Back in 2010, I was working in a financial role and looking for an office for my company. I realized, from the consumer’s perspective, that my options for finding one were limited. The commercial real estate industry was completely segmented, with brokers and landlords holding all the information, and thus, the power.
After consulting with my two friends in the industry — my cofounders Jonathan and Justin — everyone confirmed my sentiment: commercial real estate was tech-averse and disjointed. In response, we launched TheSquareFoot as an office listing platform, and later became a brokerage to help clients secure deals.
When technological advances and information being more available to the consumer there are a few significant trends to be aware of when you are considering an office space for your startup.
The Sharing Economy Will Continue to Grow
The startup craze has ignited a fire in office sharing. In 2015, devoted coworking spaces like The Yard and WeWork became increasingly popular, and so did other options for coworking: desk-sharing via PivotDesk, office spaces by the hour through sites like Breather, and space rental for events through Splacer.
Young companies don’t have the resources to lease an entire office but might consider renting out a few desks or a place in a coworking space for the interim. For well-established companies, take advantage of this demand by leasing out unused space. Not only will this counterbalance costs, but it will also encourage collaboration beyond the confines of your business.
The Demand for the Internet of Things (IoT)
As the workplace decentralizes, the need for transparent information about different locations grows. With IoT connectivity, monitoring and managing this information becomes simple because it allows an administrator to view and manage all this information about every location, from anywhere in the world.

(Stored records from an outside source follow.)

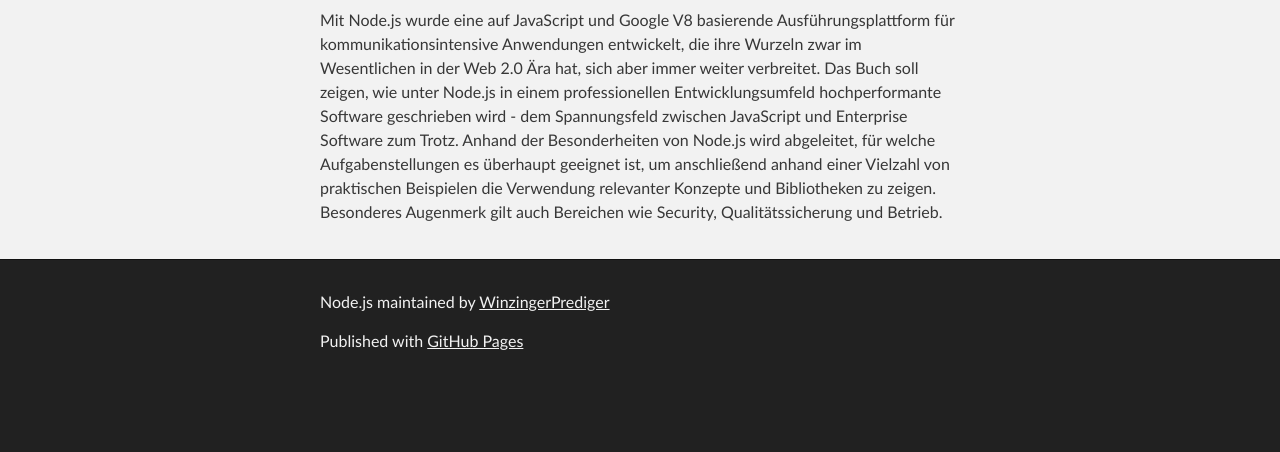
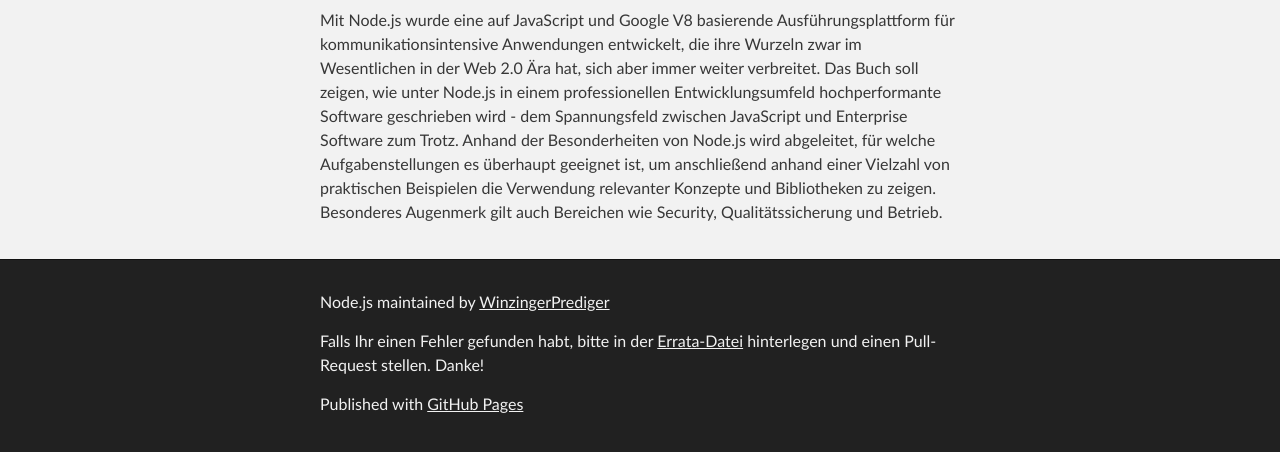
Before and after one commit to WinzingerPrediger/node.js, a plain HTML site: page index.html in a window 1280 px wide. Shown: the part 288-740 px from the top of the page. Drawn offline with Linux system fonts and the light colour scheme.

Commit message:
link to errata-file

```diff
--- a/index.html
+++ b/index.html
@@ -39,6 +39,7 @@
     <div id="footer_wrap" class="outer">
       <footer class="inner">
         <p class="copyright">Node.js maintained by <a href="https://github.com/WinzingerPrediger">WinzingerPrediger</a></p>
+        <p>Falls Ihr einen Fehler gefunden habt, bitte in der <a href="https://github.com/WinzingerPrediger/node.js/blob/master/errata.txt">Errata-Datei</a> hinterlegen und einen Pull-Request stellen. Danke!</p>
         <p>Published with <a href="http://pages.github.com">GitHub Pages</a></p>
       </footer>
     </div>
```
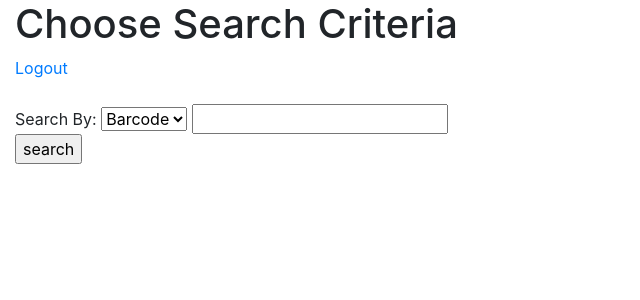
After one commit to melliss67/music-library, a Flask app: template templates/index.html in a window 1280 px wide. The commit adds this page. Shown: the top 300 px of the page, without its empty margins (0-640 px from the left). Run offline with Flask 2, Linux system fonts and the light colour scheme; the template is opened without the code that fills it, so the values that code supplies are empty; some libraries are stand-ins or nearby versions.

Commit message:
Fixed layout and searcing logic. Built homepage.

```diff
--- a/application.py
+++ b/application.py
@@ -52,7 +52,8 @@ def releaseInfo(searchResults):
     for result in searchResults:
         relInfo = {'artist': '', 'title': '', 'date': '',
               'label-info-list': '', 'label': '', 'catalog-number': '',
-              'medium-list': '', 'format': '', 'barcode': '', 'mbid': ''}
+              'medium-list': '', 'format': '', 'barcode': '', 'mbid': '',
+              'asin': ''}
         relInfo['artist'] = result['artist-credit-phrase']
         relInfo['title'] = result['title']
         relInfo['mbid'] = result['id']
@@ -66,46 +67,63 @@ def releaseInfo(searchResults):
                       ['catalog-number']
         if 'medium-list' in result:
             relInfo['medium-list'] = result['medium-list']
-            relInfo['format'] = result['medium-list'][1]['format']
+            if 'format' in result['medium-list'][1]:
+                relInfo['format'] = result['medium-list'][1]['format']
         if 'barcode' in result:
             relInfo['barcode'] = result['barcode']
+        if 'asin' in result:
+            relInfo['asin'] = result['asin']
         allRealeases.append(relInfo)
     return allRealeases
 
 
-@app.route('/')
+@app.route('/', methods=['GET','POST'])
 def index():
-    return 'here it is'
+    if request.method == 'POST':
+        searched = request.form['searched']
+        search_by = request.form['search_by']
+        # return search_by
+        if search_by == 'Barcode':
+            return redirect(url_for('barcodeSearch', barcode=searched))
+        if search_by == 'CatNo':
+            return redirect(url_for('catnoSearch', catno=searched))
+        if search_by == 'Artist':
+            return redirect(url_for('artistSearch', artist=searched))
+        else:
+            return render_template('index.html')
+    else:
+        return render_template('index.html')
 
 
 @app.route('/artist_search/<string:artist>', methods=['GET','POST'])
 def artistSearch(artist):
     if request.method == 'POST':
         artist = request.form['artist']
+    searched = artist
     result = musicbrainzngs.search_releases(artist=artist, limit=5)
     # relList = result['release-list']
     relList = releaseInfo(result['release-list'])
     return render_template('release_results.html', releases=relList,
-          search_by='artist')
+          search_by='artist', searched=searched)
 
 
 @app.route('/catno_search/<string:catno>', methods=['GET','POST'])
 def catnoSearch(catno):
     if request.method == 'POST':
         catno = request.form['catno']
+    searched = catno
     result = musicbrainzngs.search_releases(catno=catno, limit=5)
     # relList = result['release-list']
     relList = releaseInfo(result['release-list'])
     return render_template('release_results.html', releases=relList,
-          search_by='catno')
+          search_by='catno', searched=searched)
 
 
 @app.route('/barcode_search/<string:barcode>', methods=['GET','POST'])
 def barcodeSearch(barcode):
-    searched = ''
     if request.method == 'POST':
         barcode = request.form['barcode']
-        searched = barcode
+    searched = barcode
     result = musicbrainzngs.search_releases(barcode=barcode, limit=5)
     # relList = result['release-list']
     relList = releaseInfo(result['release-list'])
--- /dev/null
+++ b/templates/index.html
@@ -0,0 +1,32 @@
+<!doctype html>
+<html>
+<head>
+  <title>Home Page</title>
+  <meta name="viewport" content="width=device-width, initial-scale=1"/>
+  <link rel="stylesheet" type="text/css" href="{{ url_for('static', filename='style.css') }}">
+  <link rel="stylesheet" type="text/css" href="{{ url_for('static', filename='bootstrap.min.css') }}">
+  <script src="{{ url_for('static', filename='jquery-1.11.3.min.js') }}"></script>
+  <script src="{{ url_for('static', filename='bootstrap.min.js') }}"></script>
+</head>
+<body>
+<div class="container-fluid">
+  <h1>Choose Search Criteria</h1>
+  <div id="information">
+    <div id="action_bar">
+      <a href="/logout" class="action">Logout</a>
+    </div>
+    <br>
+    <form action="/" method="POST">
+      Search By:
+      <select name="search_by">
+        <option value"barcode">Barcode</option>
+        <option value"catno">CatNo</option>
+        <option value"artist">Artist</option>
+      </select>
+      <input type="text" name="searched"><br>
+      <input type="submit" value="search">
+    </form>
+  </div>
+</div>
+</body>
+</html>
```
Also changed, not shown: templates/release_results.html (+13 -8 lines).
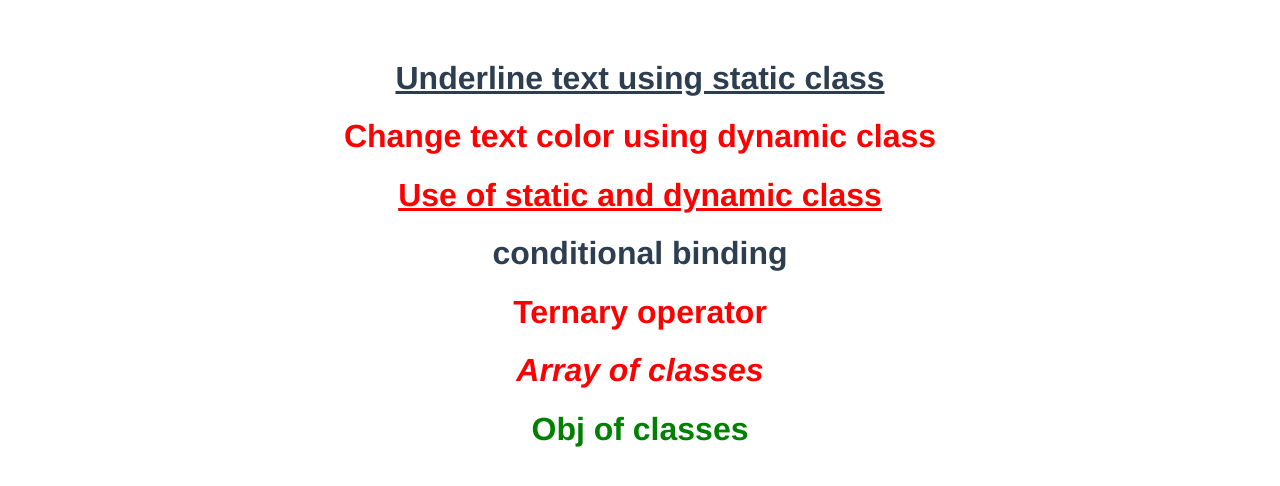
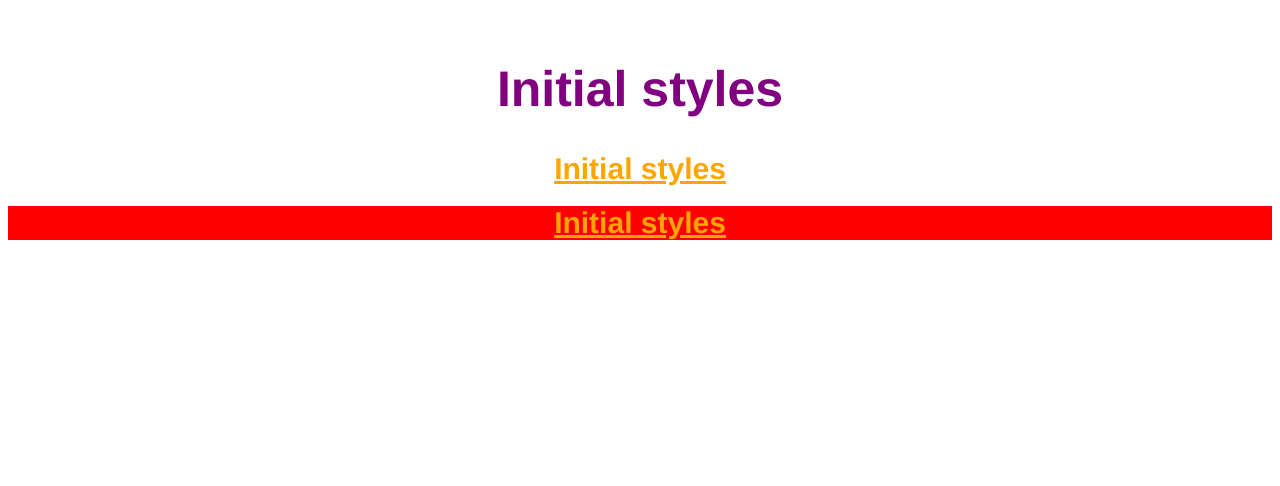
Before and after one commit to Omnish007/Vue-JS, a Vue app: page / in a window 1280 px wide. Shown: the top 486 px of the page. Built offline with nearby package versions, Linux system fonts and the light colour scheme.

Commit message:
binding styles

```diff
--- a/src/App.vue
+++ b/src/App.vue
@@ -3,9 +3,15 @@ export default {
   name: "App",
   data() {
     return {
-      status: "danger",
-      isPromoted: false,
-      isSoldOut: true,
+      highlight: "purple",
+      headerStyles: {
+        color: "orange",
+        fontSize: "30px",
+        textDecoration: "underline",
+      },
+      bgStyle: {
+        "background-color": "red",
+      },
     };
   },
 };
@@ -14,32 +20,14 @@ export default {
 
 
 <template>
-  <h1 class="underline">Underline text using static class</h1>
-  <h1 v-bind:class="status">Change text color using dynamic class</h1>
+  <!-- it also allows camel case in styles like "font-size" and fontSize -->
+  <h1 v-bind:style="{ color: highlight, fontSize: '50px' }">Initial styles</h1>
 
-  <!-- we can use binded class and static class also -->
-  <h1 v-bind:class="status" class="underline">
-    Use of static and dynamic class
-  </h1>
+  <!-- pass classes object -->
+  <h1 v-bind:style="headerStyles">Initial styles</h1>
 
-  <!-- conditional binding  -->
-  <h1 v-bind:class="isPromoted && 'promotede'">conditional binding</h1>
-
-  <!-- ternary operators -->
-  <h1 v-bind:class="isSoldOut ? 'sold-out' : 'new'">Ternary operator</h1>
-
-  <!-- binding with  array of classes -->
-  <h1 v-bind:class="['sold-out', 'promoted']">Array of classes</h1>
-
-  <!-- binding with  object of classes -->
-  <h1
-    v-bind:class="{
-      'sold-out': isPromoted,
-      new: isSoldOut,
-    }"
-  >
-    Obj of classes
-  </h1>
+  <!-- pass classes array -->
+  <h1 v-bind:style="[headerStyles, bgStyle]">Initial styles</h1>
 </template>
 
 <style>
@@ -51,24 +39,4 @@ export default {
   color: #2c3e50;
   margin-top: 60px;
 }
-
-.underline {
-  text-decoration: underline;
-}
-
-.danger {
-  color: red;
-}
-
-.promoted {
-  font-style: italic;
-}
-
-.new {
-  color: green;
-}
-
-.sold-out {
-  color: red;
-}
 </style>
```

For a tech startup, having the ability to monitor their office from afar or IoT enabled amenities will be an appealing quality.
For developers of IoT technology, commercial real estate is the perfect industry to tackle because it can entertain enterprise-level contracts, and many businesses are technologically inept.
While the demand for IoT will increase, it will likely not become commonplace right away due to buildings unable to support it. There are some simple IoT technologies that don’t require extra credentials, but if startups want to go full high-tech, they’ll have to find a special property and pay a premium.
VR and AR in Real Estate
With the advancement in virtual reality and augmented reality, potential customers will be able to take remote office tours, plan an office redesigns and have a greater understanding of architectural concepts.
Commercial broker houses and businesses should care about the convergence of VR into office leasing and begin to request VR and AR mockups because it means greater and more realistic foresight into offices in the future, which will allow these businesses to effectively map out the trajectory of their in-office growth. For example, Sage Realty Corp. has been offering VR tours for a building currently under renovation, which won’t be ready for physical tours until later this year.
For the customer, having the option of augmented reality tours can help them imagine being in their office and watching it morph into a design concept right before their eyes. Being able to visualize things through a 3D headset will allow the viewer to imagine the transition and not just the final product.
Technology will continue to have a huge impact on commercial real estate and the office leasing process. Even as the coworking concept grows, technology will be there to help it grow faster. For startups considering moving into a new office, take into account these trends. By encouraging more connectivity between people, objects and visualizations, you will ultimately make your business stronger.
Read more about real estate tech at Tech.Co.